When you give the entries again, keep every word as it stands and drop the pictures.

- _Supplied material_:
◆ ◆ ◆ ◆ ◆ ◆ ◆

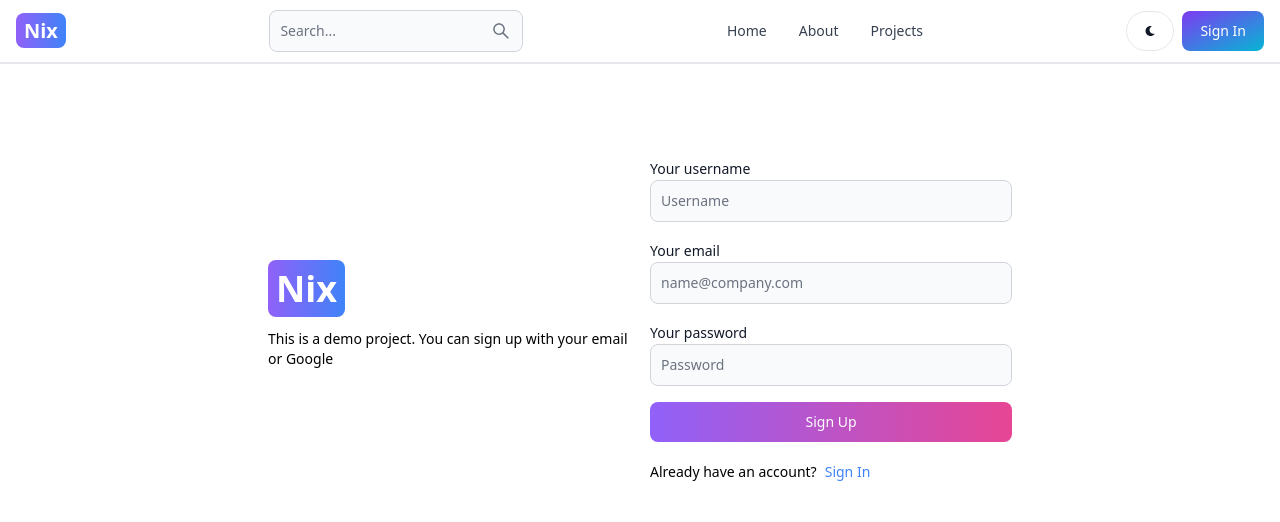
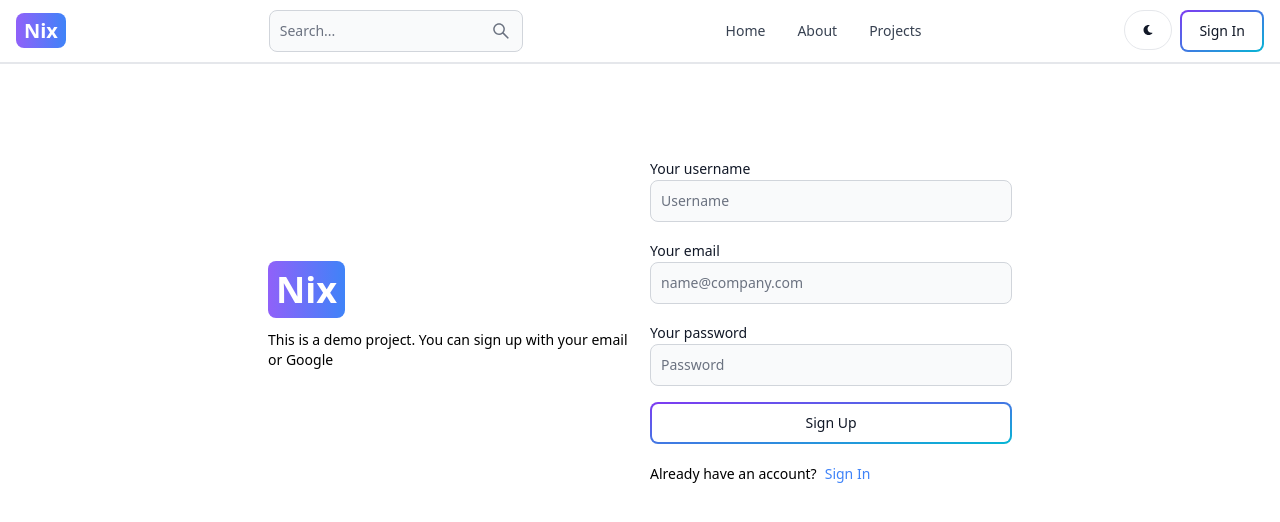
Before and after one commit to sharma03r/mern-blog, a React (Vite) app in the folder client/: page /sign-up in a window 1280 px wide. Shown: the top 522 px of the page. Built offline with nearby package versions, Linux system fonts and the light colour scheme.

Commit message:
Fixed the button styles in UI

```diff
--- a/client/src/components/Header.jsx
+++ b/client/src/components/Header.jsx
@@ -31,7 +31,9 @@ function Header() {
           <FaMoon />
         </Button>
         <Link to="/sign-in">
-          <Button gradientDuoTone="purpleToBlue">Sign In</Button>
+          <Button outline gradientDuoTone="purpleToBlue">
+            Sign In
+          </Button>
         </Link>
         <Navbar.Toggle />
       </div>
--- a/client/src/pages/Signup.jsx
+++ b/client/src/pages/Signup.jsx
@@ -35,7 +35,7 @@ function Signup() {
               <Label value="Your password" />
               <TextInput type="text" placeholder="Password" id="password" />
             </div>
-            <Button gradientDuoTone="purpleToPink" type="submit">
+            <Button outline gradientDuoTone="purpleToBlue" type="submit">
               Sign Up
             </Button>
           </form>
```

◆ ◆ ◆ ◆ ◆ ◆ ◆

- _Your response_:
Before and after one commit to sharma03r/mern-blog, a React (Vite) app in the folder client/: page /sign-up in a window 1280 px wide. Shown: the top 522 px of the page. Built offline with nearby package versions, Linux system fonts and the light colour scheme.

Commit message:
Fixed the button styles in UI

```diff
--- a/client/src/components/Header.jsx
+++ b/client/src/components/Header.jsx
@@ -31,7 +31,9 @@ function Header() {
           <FaMoon />
         </Button>
         <Link to="/sign-in">
-          <Button gradientDuoTone="purpleToBlue">Sign In</Button>
+          <Button outline gradientDuoTone="purpleToBlue">
+            Sign In
+          </Button>
         </Link>
         <Navbar.Toggle />
       </div>
--- a/client/src/pages/Signup.jsx
+++ b/client/src/pages/Signup.jsx
@@ -35,7 +35,7 @@ function Signup() {
               <Label value="Your password" />
               <TextInput type="text" placeholder="Password" id="password" />
             </div>
-            <Button gradientDuoTone="purpleToPink" type="submit">
+            <Button outline gradientDuoTone="purpleToBlue" type="submit">
               Sign Up
             </Button>
           </form>
```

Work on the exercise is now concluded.